| Data excerpts |
^^^^^^^^^^^^^^^^
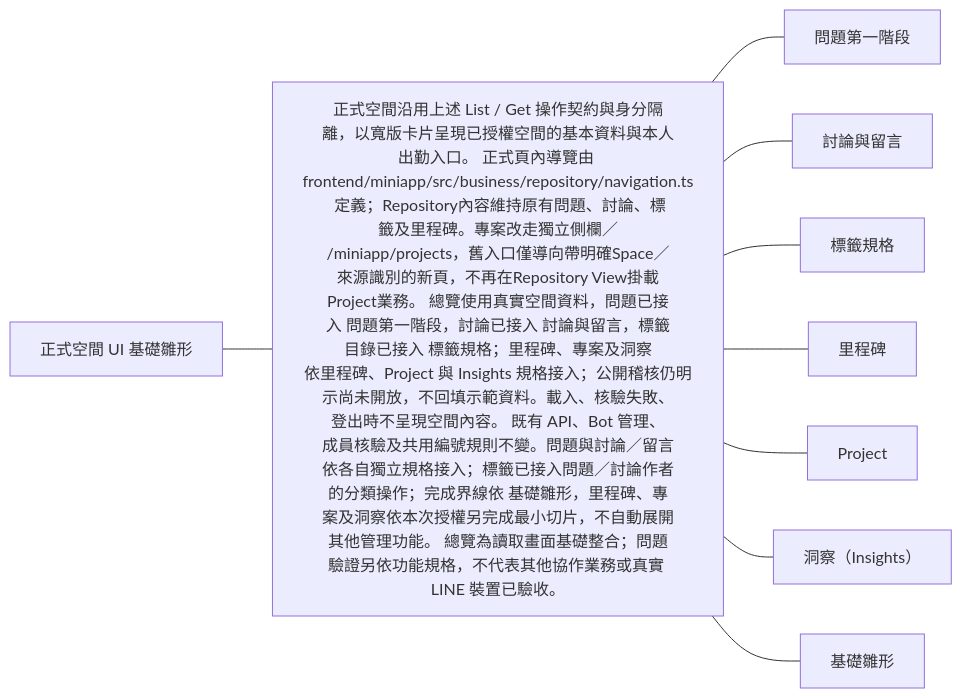
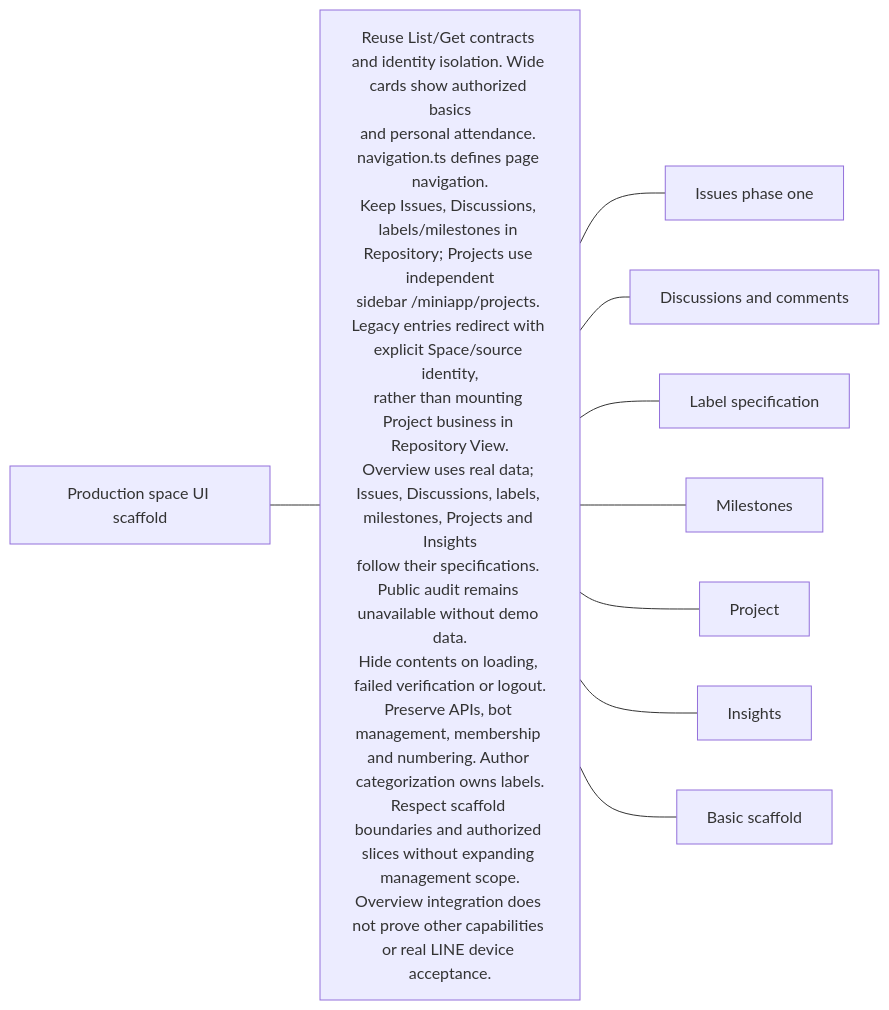
One commit to 963sup/line-mini-app-bot changed the eighth of 12 diagrams in docs/domains/repository/README.md. Above: the diagram before and after it, drawn with Mermaid. The commit also changed other lines of this file and 341 other files, not shown here.

````diff
--- a/docs/domains/repository/README.md
+++ b/docs/domains/repository/README.md
@@ -147,19 +153,19 @@
 ```mermaid
 flowchart LR
-  h["正式空間 UI 基礎雛形"]
-  h --- n0["正式空間沿用上述 List / Get 操作契約與身分隔<br/>離，以寬版卡片呈現已授權空間的基本資料與本人<br/>出勤入口。 正式頁內導覽由 <br/>frontend/miniapp/src/business/repository/navigation.ts<br/> 定義；Repository內容維持原有問題、討論、標<br/>籤及里程碑。專案改走獨立側欄／<br/>/miniapp/projects，舊入口僅導向帶明確Space／<br/>來源識別的新頁，不再在Repository View掛載<br/>Project業務。 總覽使用真實空間資料，問題已接<br/>入 問題第一階段，討論已接入 討論與留言，標籤<br/>目錄已接入 標籤規格；里程碑、專案及洞察<br/>依里程碑、Project 與 Insights 規格接入；公開稽核仍明<br/>示尚未開放，不回填示範資料。載入、核驗失敗、<br/>登出時不呈現空間內容。 既有 API、Bot 管理、<br/>成員核驗及共用編號規則不變。問題與討論／留言<br/>依各自獨立規格接入；標籤已接入問題／討論作者<br/>的分類操作；完成界線依 基礎雛形，里程碑、專<br/>案及洞察依本次授權另完成最小切片，不自動展開<br/>其他管理功能。 總覽為讀取畫面基礎整合；問題<br/>驗證另依功能規格，不代表其他協作業務或真實 <br/>LINE 裝置已驗收。"]
-  n0 --- n0l0["問題第一階段"]
+  h["Production space UI scaffold"]
+  h --- n0["Reuse List/Get contracts and identity isolation. Wide cards show authorized basics<br/>and personal attendance. navigation.ts defines page navigation.<br/>Keep Issues, Discussions, labels/milestones in Repository; Projects use independent<br/>sidebar /miniapp/projects. Legacy entries redirect with explicit Space/source identity,<br/>rather than mounting Project business in Repository View.<br/>Overview uses real data; Issues, Discussions, labels, milestones, Projects and Insights<br/>follow their specifications. Public audit remains unavailable without demo data.<br/>Hide contents on loading, failed verification or logout.<br/>Preserve APIs, bot management, membership and numbering. Author categorization owns labels.<br/>Respect scaffold boundaries and authorized slices without expanding management scope.<br/>Overview integration does not prove other capabilities or real LINE device acceptance."]
+  n0 --- n0l0["Issues phase one"]
   click n0l0 "issue/design.md"
-  n0 --- n0l1["討論與留言"]
+  n0 --- n0l1["Discussions and comments"]
   click n0l1 "discussion/design.md"
-  n0 --- n0l2["標籤規格"]
+  n0 --- n0l2["Label specification"]
   click n0l2 "labels.md"
-  n0 --- n0l3["里程碑"]
+  n0 --- n0l3["Milestones"]
   click n0l3 "milestones.md"
   n0 --- n0l4["Project"]
   click n0l4 "../project/project.md"
-  n0 --- n0l5["洞察（Insights）"]
+  n0 --- n0l5["Insights"]
   click n0l5 "insights.md"
-  n0 --- n0l6["基礎雛形"]
+  n0 --- n0l6["Basic scaffold"]
   click n0l6 "acceptance.md"
 ```
````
^^^^^^^^^^^^^^^^
| Required action |
Print the whole listing exactly. No pictures belong in the copy.

| Solution to this problem |
One commit to 963sup/line-mini-app-bot changed the eighth of 12 diagrams in docs/domains/repository/README.md. Above: the diagram before and after it, drawn with Mermaid. The commit also changed other lines of this file and 341 other files, not shown here.

````diff
--- a/docs/domains/repository/README.md
+++ b/docs/domains/repository/README.md
@@ -147,19 +153,19 @@
 ```mermaid
 flowchart LR
-  h["正式空間 UI 基礎雛形"]
-  h --- n0["正式空間沿用上述 List / Get 操作契約與身分隔<br/>離，以寬版卡片呈現已授權空間的基本資料與本人<br/>出勤入口。 正式頁內導覽由 <br/>frontend/miniapp/src/business/repository/navigation.ts<br/> 定義；Repository內容維持原有問題、討論、標<br/>籤及里程碑。專案改走獨立側欄／<br/>/miniapp/projects，舊入口僅導向帶明確Space／<br/>來源識別的新頁，不再在Repository View掛載<br/>Project業務。 總覽使用真實空間資料，問題已接<br/>入 問題第一階段，討論已接入 討論與留言，標籤<br/>目錄已接入 標籤規格；里程碑、專案及洞察<br/>依里程碑、Project 與 Insights 規格接入；公開稽核仍明<br/>示尚未開放，不回填示範資料。載入、核驗失敗、<br/>登出時不呈現空間內容。 既有 API、Bot 管理、<br/>成員核驗及共用編號規則不變。問題與討論／留言<br/>依各自獨立規格接入；標籤已接入問題／討論作者<br/>的分類操作；完成界線依 基礎雛形，里程碑、專<br/>案及洞察依本次授權另完成最小切片，不自動展開<br/>其他管理功能。 總覽為讀取畫面基礎整合；問題<br/>驗證另依功能規格，不代表其他協作業務或真實 <br/>LINE 裝置已驗收。"]
-  n0 --- n0l0["問題第一階段"]
+  h["Production space UI scaffold"]
+  h --- n0["Reuse List/Get contracts and identity isolation. Wide cards show authorized basics<br/>and personal attendance. navigation.ts defines page navigation.<br/>Keep Issues, Discussions, labels/milestones in Repository; Projects use independent<br/>sidebar /miniapp/projects. Legacy entries redirect with explicit Space/source identity,<br/>rather than mounting Project business in Repository View.<br/>Overview uses real data; Issues, Discussions, labels, milestones, Projects and Insights<br/>follow their specifications. Public audit remains unavailable without demo data.<br/>Hide contents on loading, failed verification or logout.<br/>Preserve APIs, bot management, membership and numbering. Author categorization owns labels.<br/>Respect scaffold boundaries and authorized slices without expanding management scope.<br/>Overview integration does not prove other capabilities or real LINE device acceptance."]
+  n0 --- n0l0["Issues phase one"]
   click n0l0 "issue/design.md"
-  n0 --- n0l1["討論與留言"]
+  n0 --- n0l1["Discussions and comments"]
   click n0l1 "discussion/design.md"
-  n0 --- n0l2["標籤規格"]
+  n0 --- n0l2["Label specification"]
   click n0l2 "labels.md"
-  n0 --- n0l3["里程碑"]
+  n0 --- n0l3["Milestones"]
   click n0l3 "milestones.md"
   n0 --- n0l4["Project"]
   click n0l4 "../project/project.md"
-  n0 --- n0l5["洞察（Insights）"]
+  n0 --- n0l5["Insights"]
   click n0l5 "insights.md"
-  n0 --- n0l6["基礎雛形"]
+  n0 --- n0l6["Basic scaffold"]
   click n0l6 "acceptance.md"
 ```
````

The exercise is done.